In your copy, repeat each record exactly and include no pictures.

Web interface edit records:
────

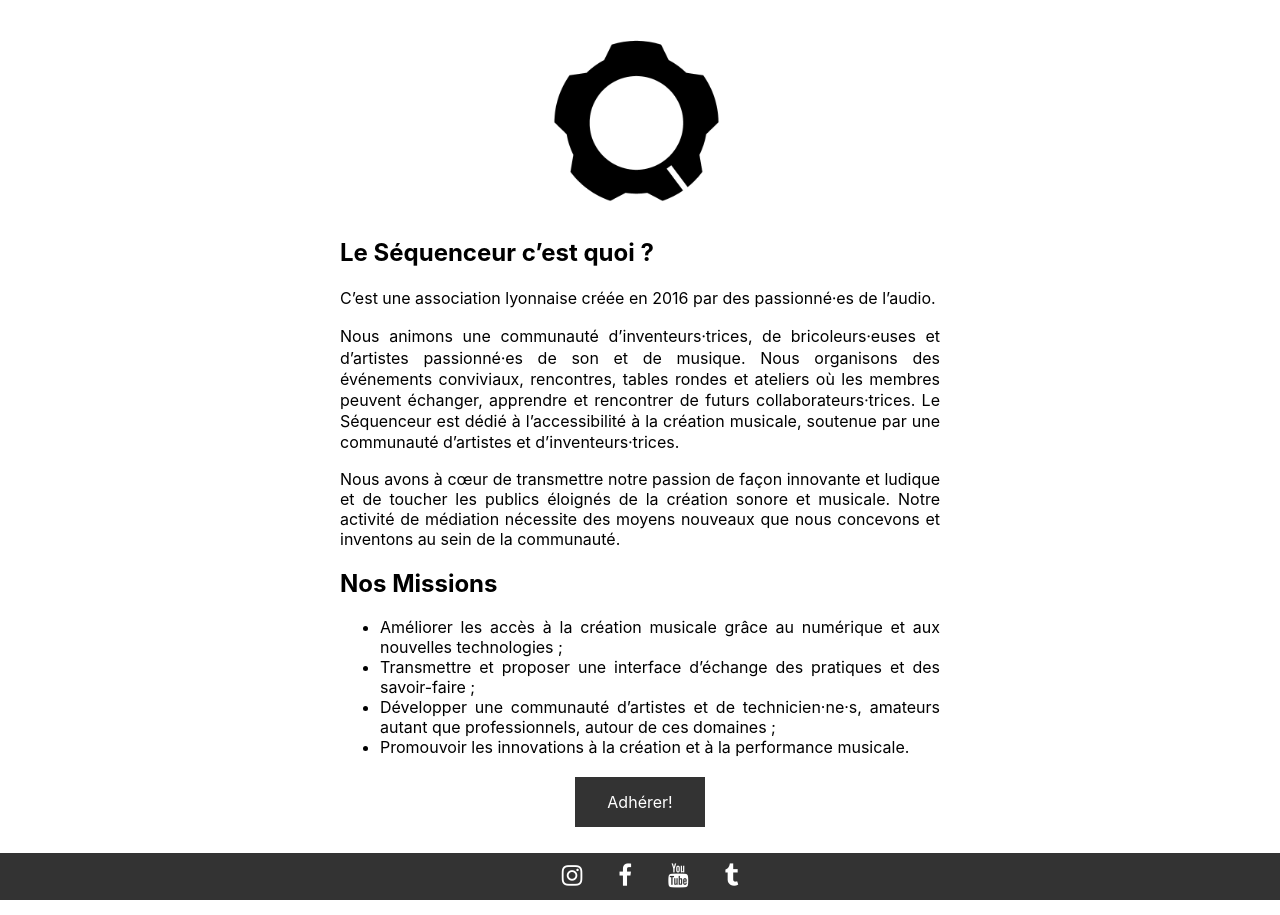
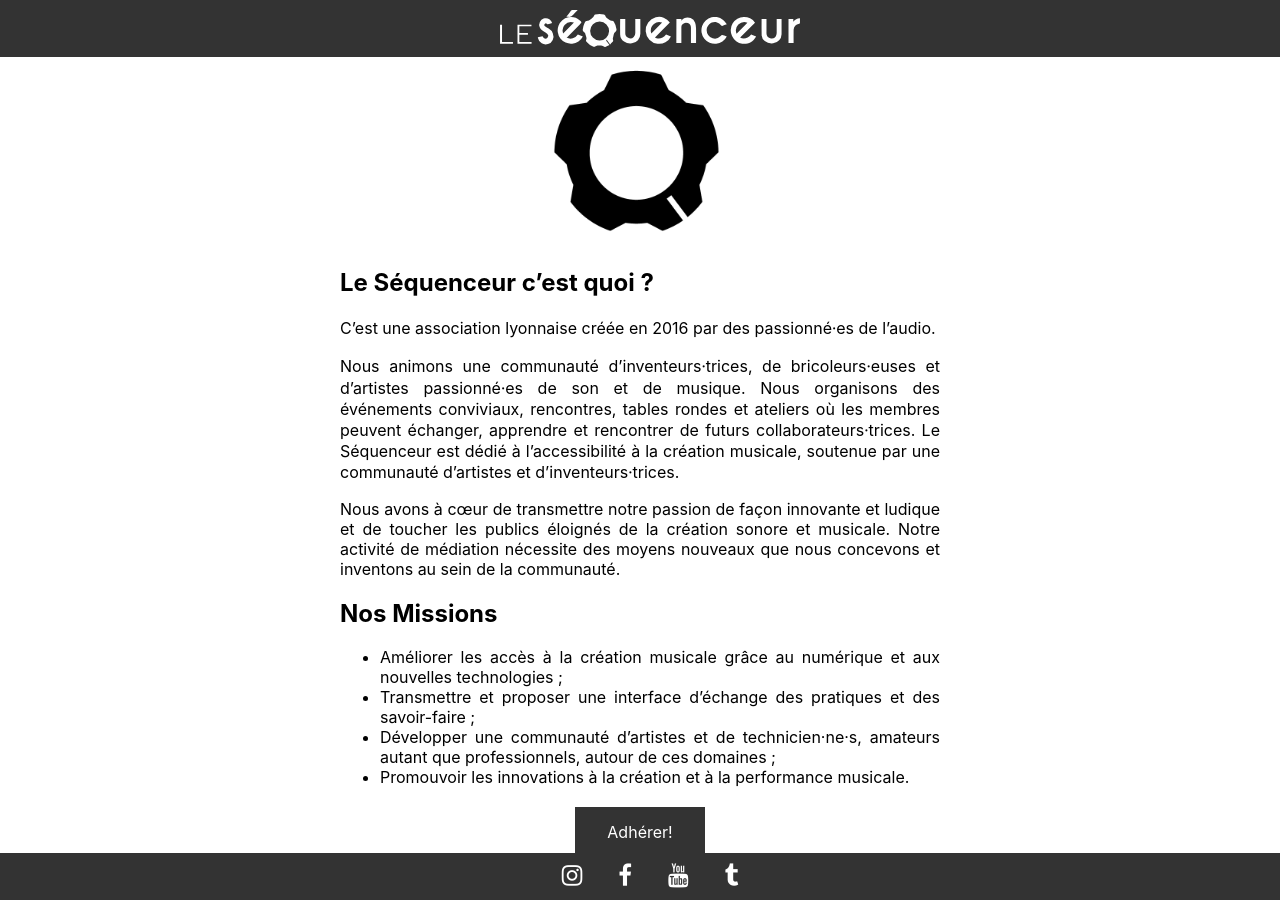
Before and after one commit to MartinDelille/lesequenceur, a Jekyll site: the page built from index.md, in a window 1280 px wide. Built offline with Jekyll 4.4.1, drawn with Linux system fonts in a browser that asks for light colours.

Commit message:
Add header with banner logo

```diff
--- a/_layouts/default.html
+++ b/_layouts/default.html
@@ -14,6 +14,11 @@
     </head>
 
     <body>
+        <header>
+            <div class="banner-logo-container">
+                <a href="/"><img src="/lesequenceur.svg" alt="Le Séquenceur"></a>
+            </div>
+        </header>
         <div class="container">
             <section>
                 {{ content }}
--- a/_sass/style.scss
+++ b/_sass/style.scss
@@ -15,7 +15,7 @@
         width: 100%;
         font-family: 'Inter', sans-serif;
         text-align: justify;
-        padding-bottom: 30px;
+        padding: 30px 0;
 
         .logo-container {
             display: flex;
@@ -46,15 +46,32 @@
     }
 }
 
+header,
 footer {
     position: fixed;
     left: 0;
-    bottom: 0;
     width: 100%;
     background-color: #333;
     color: white;
     text-align: center;
     padding: 10px;
+}
+
+header {
+    top: 0;
+
+    .banner-logo-container {
+        display: flex;
+        justify-content: center;
+        a img {
+            width: 300px;
+            height: auto;
+        }
+    }
+}
+footer {
+    bottom: 0;
+}
 
 .social-media-links {
     font-size: 24px;
@@ -67,7 +84,6 @@ footer {
         color: #ddd;
     }
 }
-}
 
 @media (min-width: 600px) {
     .container section {
```
Also changed, not shown: lesequenceur.svg (added). Lines whose indentation alone changed are shown as unchanged.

────

→ EXERCISE RESPONSE
Before and after one commit to MartinDelille/lesequenceur, a Jekyll site: the page built from index.md, in a window 1280 px wide. Built offline with Jekyll 4.4.1, drawn with Linux system fonts in a browser that asks for light colours.

Commit message:
Add header with banner logo

```diff
--- a/_layouts/default.html
+++ b/_layouts/default.html
@@ -14,6 +14,11 @@
     </head>
 
     <body>
+        <header>
+            <div class="banner-logo-container">
+                <a href="/"><img src="/lesequenceur.svg" alt="Le Séquenceur"></a>
+            </div>
+        </header>
         <div class="container">
             <section>
                 {{ content }}
--- a/_sass/style.scss
+++ b/_sass/style.scss
@@ -15,7 +15,7 @@
         width: 100%;
         font-family: 'Inter', sans-serif;
         text-align: justify;
-        padding-bottom: 30px;
+        padding: 30px 0;
 
         .logo-container {
             display: flex;
@@ -46,15 +46,32 @@
     }
 }
 
+header,
 footer {
     position: fixed;
     left: 0;
-    bottom: 0;
     width: 100%;
     background-color: #333;
     color: white;
     text-align: center;
     padding: 10px;
+}
+
+header {
+    top: 0;
+
+    .banner-logo-container {
+        display: flex;
+        justify-content: center;
+        a img {
+            width: 300px;
+            height: auto;
+        }
+    }
+}
+footer {
+    bottom: 0;
+}
 
 .social-media-links {
     font-size: 24px;
@@ -67,7 +84,6 @@ footer {
         color: #ddd;
     }
 }
-}
 
 @media (min-width: 600px) {
     .container section {
```
Also changed, not shown: lesequenceur.svg (added). Lines whose indentation alone changed are shown as unchanged.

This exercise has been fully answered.